Task prompt — Word for word, copy out the records given below.

Collection entries
┄┄┄┄┄┄

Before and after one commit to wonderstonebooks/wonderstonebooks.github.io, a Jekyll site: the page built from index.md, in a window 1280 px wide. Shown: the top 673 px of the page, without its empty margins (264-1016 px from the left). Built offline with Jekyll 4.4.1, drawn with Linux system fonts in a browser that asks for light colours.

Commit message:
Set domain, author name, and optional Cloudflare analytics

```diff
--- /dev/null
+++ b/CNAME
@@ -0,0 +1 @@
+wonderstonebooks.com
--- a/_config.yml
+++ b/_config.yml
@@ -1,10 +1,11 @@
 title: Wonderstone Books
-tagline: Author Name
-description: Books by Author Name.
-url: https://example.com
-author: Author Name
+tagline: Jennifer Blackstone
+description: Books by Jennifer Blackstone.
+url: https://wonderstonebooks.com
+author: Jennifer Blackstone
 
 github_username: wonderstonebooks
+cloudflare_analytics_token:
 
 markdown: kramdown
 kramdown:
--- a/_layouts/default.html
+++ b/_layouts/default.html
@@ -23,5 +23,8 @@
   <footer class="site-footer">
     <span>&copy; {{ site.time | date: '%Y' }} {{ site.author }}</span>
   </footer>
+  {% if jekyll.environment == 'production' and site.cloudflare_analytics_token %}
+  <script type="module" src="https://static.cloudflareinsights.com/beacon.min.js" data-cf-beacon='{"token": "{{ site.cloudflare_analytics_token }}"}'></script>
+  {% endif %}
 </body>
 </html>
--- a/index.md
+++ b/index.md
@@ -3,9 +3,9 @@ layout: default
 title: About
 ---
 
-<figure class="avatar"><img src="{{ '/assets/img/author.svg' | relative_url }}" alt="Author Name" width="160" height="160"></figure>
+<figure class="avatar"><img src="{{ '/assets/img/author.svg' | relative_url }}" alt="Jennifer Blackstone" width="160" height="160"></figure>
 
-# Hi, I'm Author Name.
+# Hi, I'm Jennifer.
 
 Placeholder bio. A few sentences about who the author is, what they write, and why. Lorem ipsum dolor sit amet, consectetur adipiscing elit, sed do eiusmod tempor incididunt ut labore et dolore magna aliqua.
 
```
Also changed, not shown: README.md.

┄┄┄┄┄┄

Solution —
Before and after one commit to wonderstonebooks/wonderstonebooks.github.io, a Jekyll site: the page built from index.md, in a window 1280 px wide. Shown: the top 673 px of the page, without its empty margins (264-1016 px from the left). Built offline with Jekyll 4.4.1, drawn with Linux system fonts in a browser that asks for light colours.

Commit message:
Set domain, author name, and optional Cloudflare analytics

```diff
--- /dev/null
+++ b/CNAME
@@ -0,0 +1 @@
+wonderstonebooks.com
--- a/_config.yml
+++ b/_config.yml
@@ -1,10 +1,11 @@
 title: Wonderstone Books
-tagline: Author Name
-description: Books by Author Name.
-url: https://example.com
-author: Author Name
+tagline: Jennifer Blackstone
+description: Books by Jennifer Blackstone.
+url: https://wonderstonebooks.com
+author: Jennifer Blackstone
 
 github_username: wonderstonebooks
+cloudflare_analytics_token:
 
 markdown: kramdown
 kramdown:
--- a/_layouts/default.html
+++ b/_layouts/default.html
@@ -23,5 +23,8 @@
   <footer class="site-footer">
     <span>&copy; {{ site.time | date: '%Y' }} {{ site.author }}</span>
   </footer>
+  {% if jekyll.environment == 'production' and site.cloudflare_analytics_token %}
+  <script type="module" src="https://static.cloudflareinsights.com/beacon.min.js" data-cf-beacon='{"token": "{{ site.cloudflare_analytics_token }}"}'></script>
+  {% endif %}
 </body>
 </html>
--- a/index.md
+++ b/index.md
@@ -3,9 +3,9 @@ layout: default
 title: About
 ---
 
-<figure class="avatar"><img src="{{ '/assets/img/author.svg' | relative_url }}" alt="Author Name" width="160" height="160"></figure>
+<figure class="avatar"><img src="{{ '/assets/img/author.svg' | relative_url }}" alt="Jennifer Blackstone" width="160" height="160"></figure>
 
-# Hi, I'm Author Name.
+# Hi, I'm Jennifer.
 
 Placeholder bio. A few sentences about who the author is, what they write, and why. Lorem ipsum dolor sit amet, consectetur adipiscing elit, sed do eiusmod tempor incididunt ut labore et dolore magna aliqua.
 
```
Also changed, not shown: README.md.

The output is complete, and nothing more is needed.